Source 5C:

"As has been indicated throughout, the society was not oriented toward play, but it has also been seen that they received an enormous amount of pleasure from music, flowers, gardens, and their calendric feasts. Also, for communal interests Dr. Muller and Frederick Rapp had developed a museum. Frederick procured from New York and Philadelphia rare minerals, painting, collections of birds, insects, and shells. He also brought in Indian antiquities. A copy of West's "Christ Healing the Sick" was a particular favorite among visitors. Another pleasure was the Deer Park and the gold fish pond. Simple pleasures they were, but in the days before mass media this was the nature of entertainment, and even today people visit far and wide to see lovely gardens.

Source: Aaron Williams, The Harmony Society (Pittsburgh: W.S. Haven, 1866), 67.

The night watchman:

the day ended at 9:00 p.m. and the night watchman called out:
"Again a day is passed and a step nearer our end, our time runs out and the joys of Heaven are our reward.
At twelve o'clock, he cried out:
"Harken unto me all ye people, twelve o'clock sounds from the steeple! Twelve gates has the City of God, Blessed is he who enters the fold, twelve strokes, all is well!"
At three a.m., he cried:
"Again a day has come, our time rung away and the joys of Heaven are our reward.

Source: Watchman Words

"The great charm about these labours of the Rappists is, that no one appears to be over-worked or under-fed; none without abundance of clean and comfortable apparel; there are in their factories no children, whose strength is taxed beyond its power to bear; there is no anxiety on the mind of a single being, as to a stoppage of the works, a loss of employment, a reduction of wages, or any of those vicissitudes, which place before many an English operative the choice between a prison, a poor-house, or emigration. There is no drinking to intoxicate old or young, and to produce the disease and misery which that engenders, no confined air and heated atmosphere to oppress respiration and vitiate the blood: no want of medical aid, rest, and recreation, if sickness should require absence from labor: and no fear of want resulting from loss of time.... The day glides on tranquilly; and after light labor and sufficient food, mingled with the enjoyment of a cheerful walk in the open air or music practiced in concert, they retire early to rest.

Source: James Silk Buckingham, The Eastern and Western States of America, II (London: Fisher Son & Co., 1842), 233-234.

"When we reached Economy, we passed two smoking charcoal ovens, Note (see picture of charcoal ovens) and as we came to the first house, we were greeted by three men, blowing horns in welcome. We reached the inn, a substantial frame building on the corner (note see picture of inn) and on the steps stood Father Rapp to receive us. One could not conceive of a more benign patriarch or what has been accomplished by him, unless an eye-witness to the unity and love displayed toward him by his community of 700 persons.
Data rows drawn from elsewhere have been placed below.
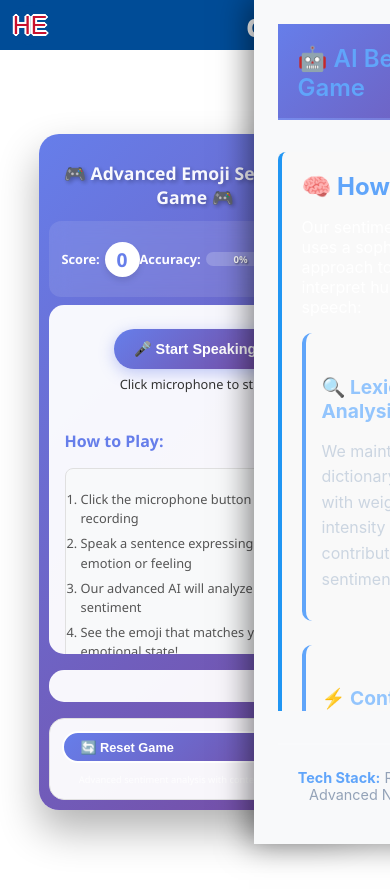
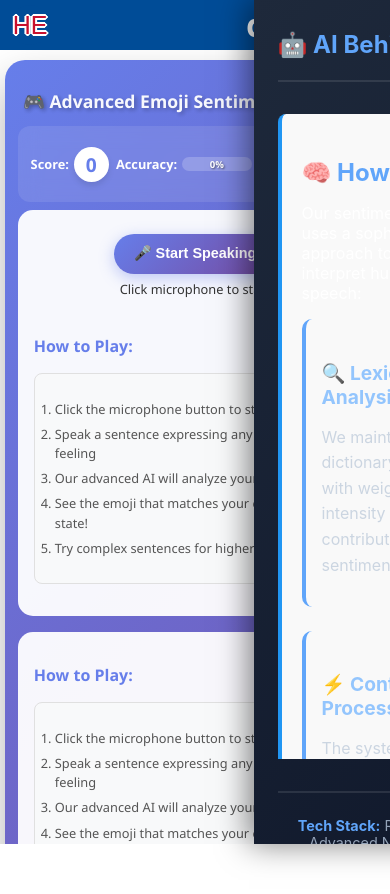
Before and after one commit to m17christiansen/career_day_AI_demo, a React (Create React App) app: page /emoji-game in a window 390 px wide. After the commit the page ends 844 px from the top, so only its background shows below. Built offline with nearby package versions, Linux system fonts and the light colour scheme.

Commit message:
updated heights and made scrollable

```diff
--- a/src/drawing_app/styles.css
+++ b/src/drawing_app/styles.css
@@ -7,6 +7,9 @@
   box-shadow: 0 10px 30px rgba(0, 0, 0, 0.3);
   overflow: hidden;
   font-family: 'Comic Sans MS', cursive, sans-serif;
+  min-height: 100vh;
+  display: flex;
+  flex-direction: column;
 }
 
 .drawing-game-container header {
@@ -14,6 +17,7 @@
   color: white;
   text-align: center;
   padding: 20px;
+  flex-shrink: 0;
 }
 
 .drawing-game-container header h1 {
@@ -29,6 +33,10 @@
 
 .drawing-game-container .game-area {
   padding: 20px;
+  flex: 1;
+  display: flex;
+  flex-direction: column;
+  min-height: 0;
 }
 
 /* Updated compact tools panel styling */
@@ -41,6 +49,7 @@
   display: flex;
   flex-direction: column;
   gap: 15px;
+  flex-shrink: 0;
 }
 
 .drawing-game-container .tool-group-row {
@@ -143,15 +152,20 @@
   overflow: hidden;
   background-color: white;
   box-shadow: 0 8px 16px rgba(0, 0, 0, 0.2);
+  flex: 1;
+  min-height: 400px;
+  display: flex;
+  justify-content: center;
+  align-items: center;
 }
 
+/* Fixed canvas styling - remove object-fit and ensure proper sizing */
 .drawing-game-container #drawing-canvas {
   display: block;
   cursor: crosshair;
   background-color: white;
+  /* Remove object-fit and let the JS handle the sizing */
 }
-
-
 
 .drawing-game-container .suggestion-display.permanent {
   display: block !important;
@@ -167,6 +181,7 @@
   cursor: pointer;
   transition: transform 0.2s ease, box-shadow 0.2s ease;
   border: 2px solid rgba(255, 255, 255, 0.3);
+  z-index: 10;
 }
 
 .drawing-game-container .suggestion-display.permanent:hover {
@@ -195,16 +210,29 @@
   font-weight: bold;
   color: #495057;
   border-top: 2px solid #dee2e6;
+  flex-shrink: 0;
 }
 
 .drawing-game-container .status-bar #status-message {
   font-size: 1.1em;
 }
 
+/* Make the entire page scrollable when content overflows */
+html, body, #root {
+  height: 100%;
+  margin: 0;
+  padding: 0;
+}
+
+#root {
+  overflow-y: auto;
+}
+
 /* Responsive design */
 @media (max-width: 768px) {
   .drawing-game-container {
       margin: 10px;
+      border-radius: 15px;
   }
 
   .drawing-game-container header h1 {
@@ -242,6 +270,10 @@
       bottom: 10px;
       right: 10px;
   }
+
+  .drawing-game-container .canvas-container {
+      min-height: 300px;
+  }
 }
 
 @media (max-width: 480px) {
@@ -257,196 +289,9 @@
       min-width: 200px;
   }
 
-    .drawing-game-container #drawing-canvas {
-        height: 400px;
+  .drawing-game-container .canvas-container {
+      min-height: 250px;
   }
 }
 
-/* Info Button Styles */
-.info-button {
-    position: fixed;
-    top: 20px;
-    right: 20px;
-    z-index: 1001;
-    background: linear-gradient(135deg, #667eea 0%, #764ba2 100%);
-    color: white;
-    border: none;
-    border-radius: 25px;
-    padding: 10px 20px;
-    font-size: 14px;
-    font-weight: 600;
-    cursor: pointer;
-    box-shadow: 0 4px 15px rgba(102, 126, 234, 0.4);
-    transition: all 0.3s ease;
-    display: flex;
-    align-items: center;
-    gap: 8px;
-  }
-
-  .info-button:hover {
-    transform: translateY(-2px);
-    box-shadow: 0 6px 20px rgba(102, 126, 234, 0.6);
-  }
-
-  .info-button:active {
-    transform: translateY(0);
-  }
-
-  /* Info Panel Styles */
-  .info-panel {
-    position: fixed;
-    top: 0;
-    right: -60%;
-    width: 60%;
-    height: 100vh;
-    background: white;
-    box-shadow: -5px 0 30px rgba(0, 0, 0, 0.15);
-    z-index: 1002;
-    transition: right 0.4s cubic-bezier(0.25, 0.46, 0.45, 0.94);
-    display: flex;
-    flex-direction: column;
-    overflow: hidden;
-  }
-
-  .info-panel.open {
-    right: 0;
-  }
-
-  .info-panel-header {
-    background: linear-gradient(135deg, #667eea 0%, #764ba2 100%);
-    color: white;
-    padding: 20px;
-    display: flex;
-    justify-content: space-between;
-    align-items: center;
-    border-bottom: 1px solid rgba(255, 255, 255, 0.2);
-  }
-
-  .info-panel-header h2 {
-    margin: 0;
-    font-size: 1.5rem;
-    font-weight: 600;
-  }
-
-  .close-button {
-    background: rgba(255, 255, 255, 0.2);
-    color: white;
-    border: none;
-    border-radius: 50%;
-    width: 36px;
-    height: 36px;
-    font-size: 24px;
-    cursor: pointer;
-    display: flex;
-    align-items: center;
-    justify-content: center;
-    transition: background 0.3s ease;
-  }
-
-  .close-button:hover {
-    background: rgba(255, 255, 255, 0.3);
-  }
-
-  .info-panel-content {
-    flex: 1;
-    overflow-y: auto;
-    padding: 25px;
-    background: #f8f9fa;
-  }
-
-  .ai-section {
-    margin-bottom: 30px;
-    padding: 20px;
-    background: white;
-    border-radius: 12px;
-    box-shadow: 0 2px 10px rgba(0, 0, 0, 0.05);
-    border-left: 4px solid #667eea;
-  }
-
-  .ai-section h3 {
-    color: #333;
-    margin-top: 0;
-    margin-bottom: 15px;
-    font-size: 1.2rem;
-    display: flex;
-    align-items: center;
-    gap: 10px;
-  }
-
-  .ai-section ul {
-    margin: 0;
-    padding-left: 20px;
-  }
-
-  .ai-section li {
-    margin-bottom: 10px;
-    line-height: 1.5;
-    color: #555;
-  }
-
-  .ai-section strong {
-    color: #333;
-    font-weight: 600;
-  }
-
-  .info-footer {
-    margin-top: 30px;
-    padding: 20px;
-    background: #e8f4fd;
-    border-radius: 12px;
-    border: 1px solid #b6d4fe;
-  }
-
-  .info-footer p {
-    margin: 0;
-    color: #0c5460;
-    font-size: 0.95rem;
-    line-height: 1.6;
-  }
-
-  /* Overlay */
-  .info-overlay {
-    position: fixed;
-    top: 0;
-    left: 0;
-    right: 0;
-    bottom: 0;
-    background: rgba(0, 0, 0, 0.5);
-    z-index: 1000;
-    animation: fadeIn 0.3s ease;
-  }
-
-  @keyframes fadeIn {
-    from { opacity: 0; }
-    to { opacity: 1; }
-  }
-
-  /* Responsive adjustments */
-  @media (max-width: 768px) {
-    .info-panel {
-      width: 90%;
-      right: -90%;
-    }
-
-    .info-button {
-      top: 10px;
-      right: 10px;
-      padding: 8px 16px;
-      font-size: 13px;
-    }
-
-    .info-panel-header h2 {
-      font-size: 1.2rem;
-    }
-
-    .ai-section {
-      padding: 15px;
-    }
-  }
-
-  @media (max-width: 480px) {
-    .info-panel {
-      width: 100%;
-      right: -100%;
-    }
-  }
+/* ... rest of the CSS remains the same ... */
--- a/src/emoji_game/EmojiGame.css
+++ b/src/emoji_game/EmojiGame.css
@@ -2,19 +2,21 @@
 .emoji-game-wrapper {
     display: flex;
     justify-content: center;
-    align-items: center;
+    align-items: flex-start; /* Change from center to flex-start */
     min-height: 100vh;
     padding: 20px;
     box-sizing: border-box;
     position: relative;
+    overflow-y: auto; /* Add scrolling to wrapper */
   }
 
   .emoji-game-container {
     width: 80vw;
     max-width: 1200px;
-    height: 80vh;
-    max-height: 800px;
-    margin: 0;
+    /* REMOVED: height: 80vh, max-height: 800px */
+    height: auto; /* Changed to auto */
+    min-height: 100vh; /* Ensure it takes at least full viewport height */
+    margin: 20px 0; /* Add vertical margin */
     padding: clamp(0.5rem, 1.5vw, 1rem);
     background: linear-gradient(135deg, #667eea 0%, #764ba2 100%);
     border-radius: 20px;
@@ -23,7 +25,7 @@
     font-family: 'Segoe UI', Tahoma, Geneva, Verdana, sans-serif;
     display: flex;
     flex-direction: column;
-    overflow: hidden;
+    overflow: visible; /* Changed from hidden to visible */
     box-sizing: border-box;
     position: relative;
   }
@@ -175,7 +177,7 @@
     gap: clamp(1rem, 1.5vw, 1.5rem);
     flex: 1;
     min-height: 0;
-    overflow: hidden;
+    overflow: visible; /* Changed from hidden to visible */
   }
 
   /* Left Sidebar - Controls and History */
@@ -194,8 +196,9 @@
     border-radius: 15px;
     padding: clamp(1rem, 1.5vw, 1.5rem);
     color: #333;
-    overflow-y: auto;
+    overflow-y: auto; /* Keep auto for internal scrolling */
     min-height: 0;
+    max-height: 70vh; /* Limit height but allow scrolling */
   }
 
   /* Right Sidebar - Instructions */
@@ -206,8 +209,9 @@
     border-radius: 15px;
     padding: clamp(1rem, 1.5vw, 1.5rem);
     color: #333;
-    overflow-y: auto;
+    overflow-y: auto; /* Keep auto for internal scrolling */
     min-height: 0;
+    max-height: 70vh; /* Limit height but allow scrolling */
   }
 
   /* Game Controls in Left Sidebar */
@@ -258,6 +262,8 @@
     display: flex;
     flex-direction: column;
     min-height: 0;
+    max-height: 60vh; /* Add max-height */
+    overflow: hidden; /* Keep overflow hidden on container */
   }
 
   .history-section h3 {
@@ -271,7 +277,7 @@
     flex-direction: column;
     gap: clamp(0.2rem, 0.4vw, 0.4rem);
     flex: 1;
-    overflow-y: auto;
+    overflow-y: auto; /* Allow scrolling within history list */
   }
 
   .history-item {
@@ -415,8 +421,9 @@
     box-shadow: 0 4px 6px rgba(0, 0, 0, 0.1);
     display: flex;
     flex-direction: column;
-    overflow: hidden;
+    overflow: hidden; /* Keep container hidden */
     min-height: 120px;
+    max-height: 200px; /* Add max-height */
   }
 
   .transcript-box h3, .sentiment-result h3 {
@@ -430,9 +437,10 @@
     font-style: italic;
     color: #555;
     line-height: 1.4;
-    overflow-y: auto;
+    overflow-y: auto; /* Add scrolling to long text */
     flex: 1;
     margin: 0;
+    padding-right: 5px; /* Add padding for scrollbar */
   }
 
   .emoji-display {
@@ -807,18 +815,21 @@
   @media (max-width: 768px) {
     .emoji-game-wrapper {
       padding: 10px;
+      align-items: flex-start; /* Ensure alignment at top */
     }
 
     .emoji-game-container {
-      width: 80vw;
-      height: 80vh;
-      padding: 0.8rem;
+      width: 95vw; /* Slightly wider on mobile */
+      height: auto;
+      min-height: auto;
+      margin: 10px 0;
     }
 
     .main-layout {
       grid-template-columns: 1fr;
-      grid-template-rows: auto 1fr auto;
+      grid-template-rows: auto;
       gap: 1rem;
+      overflow: visible;
     }
 
     .left-sidebar {
@@ -832,15 +843,13 @@
     }
 
     .history-section {
-      flex: 2;
+      max-height: 40vh; /* Smaller max-height on mobile */
     }
 
-    .center-game-area {
-      order: 1;
-    }
-
+    .center-game-area,
     .right-sidebar {
-      order: 2;
+      max-height: none; /* Remove max-height on mobile */
+      overflow: visible;
     }
 
     .info-panel {
@@ -862,9 +871,9 @@
     }
 
     .emoji-game-container {
-      width: 80vw;
-      height: 80vh;
-      padding: 0.6rem;
+      width: 98vw;
+      margin: 5px 0;
+      padding: 0.8rem;
     }
 
     .left-sidebar {
@@ -897,3 +906,34 @@
       padding: 1rem;
     }
   }
+
+/* Add scrollbar styling for all scrollable areas */
+.center-game-area::-webkit-scrollbar,
+.right-sidebar::-webkit-scrollbar,
+.history-list::-webkit-scrollbar,
+.transcript-text::-webkit-scrollbar {
+  width: 6px;
+}
+
+.center-game-area::-webkit-scrollbar-track,
+.right-sidebar::-webkit-scrollbar-track,
+.history-list::-webkit-scrollbar-track,
+.transcript-text::-webkit-scrollbar-track {
+  background: rgba(0, 0, 0, 0.05);
+  border-radius: 3px;
+}
+
+.center-game-area::-webkit-scrollbar-thumb,
+.right-sidebar::-webkit-scrollbar-thumb,
+.history-list::-webkit-scrollbar-thumb,
+.transcript-text::-webkit-scrollbar-thumb {
+  background: rgba(102, 126, 234, 0.5);
+  border-radius: 3px;
+}
+
+.center-game-area::-webkit-scrollbar-thumb:hover,
+.right-sidebar::-webkit-scrollbar-thumb:hover,
+.history-list::-webkit-scrollbar-thumb:hover,
+.transcript-text::-webkit-scrollbar-thumb:hover {
+  background: rgba(102, 126, 234, 0.7);
+}
--- a/src/grid_game/GridGame.css
+++ b/src/grid_game/GridGame.css
@@ -1,14 +1,14 @@
 .grid-game-container {
   width: 100%;
-  height: 100vh;
+  min-height: 100vh;
   display: flex;
-  align-items: center;
+  align-items: flex-start;
   justify-content: center;
   padding: 20px;
   box-sizing: border-box;
   background-color: #f5f5f5;
   position: relative;
-  overflow: hidden;
+  overflow: auto;
 }
 
 /* Confetti Styles */
@@ -42,9 +42,9 @@
 }
 
 .grid-game {
-  width: 80%;
+  width: 100%;
   max-width: 1200px;
-  height: 80vh;
+  min-height: 600px;
   display: grid;
   grid-template-columns: 250px 1fr 300px;
   grid-template-rows: 1fr;
@@ -55,6 +55,7 @@
   box-shadow: 0 4px 20px rgba(0, 0, 0, 0.1);
   position: relative;
   z-index: 1;
+  margin: 20px 0;
 }
 
 .game-controls {
@@ -333,6 +334,7 @@
   border: 2px solid #333;
   box-sizing: border-box;
   height: 100%;
+  min-height: 400px;
 }
 
 .grid {
@@ -420,6 +422,7 @@
   border-radius: 8px;
   border: 1px solid #e0e0e0;
   overflow-y: auto;
+  max-height: 100%;
 }
 
 .instructions h3 {
@@ -540,23 +543,24 @@
 
 @media (max-width: 768px) {
   .grid-game {
-    width: 95%;
-    height: 90vh;
     grid-template-columns: 1fr;
-    grid-template-rows: auto 1fr auto;
+    grid-template-rows: auto auto auto;
     gap: 15px;
+    min-height: auto;
   }
 
   .game-controls {
-    padding: 15px;
+    order: 1;
   }
 
   .instructions {
-    padding: 15px;
+    order: 3;
+    max-height: 300px;
   }
 
   .grid-container {
-    min-height: 400px;
+    min-height: 300px;
+    order: 2;
   }
 
   .cell-icon {
@@ -596,10 +600,12 @@
   }
 
   .grid-game {
-    width: 100%;
-    height: auto;
-    min-height: 90vh;
     padding: 10px;
+    margin: 10px 0;
+  }
+
+  .grid-container {
+    min-height: 250px;
   }
 
   .game-controls h2 {
```
Also changed, not shown: src/drawing_app/drawing_game.jsx (+16 -10 lines). Lines whose indentation alone changed are shown as unchanged.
After a hearty meal, we visited the place. Everything was laid out in perfect order, wide streets at right angles, and houses so far built of attractive design, In four days it will but two years since they began here to hew down a dense forest, where Economy now stands. As a proof, the stumps of trees can still be seen in the streets. It is surely marvelous to see how much can be accomplished in a short time by unity of purpose and well-directed human activities. Some streets completed, show frame houses, set wide apart, to allow room for gardens.

The brick buildings so far, are where the wool and cotton is manufactured, Mr. Rapp's dwelling and a house.

Fresh flowers greeted us everywhere, even on the work benches. With regret we left this busy and happy community to drive back to Pittsburgh.

Source: Duke Bernhard of Saxe-Weimar visited Economy, May 17,1826.
Hilda Adam Kring, The Harmonists: A Folk-Cultural Approach, Chapter X.

5-A quoted in Kring, p. 152.

5-B quoted in Kring, p. 153.

5-C from Kring, p. 155

5-D quoted in Kring, p. 163.

5-E quoted in Kring, p. 165).

5-F quoted in Kring, pp. 176-177.

5-G from Economy of Old and Ambridge of Today Compiled by Elise Mercur Wagner, Centennial Souvenir Program, June 6,7,8, 1924. p. 5.
Back to Top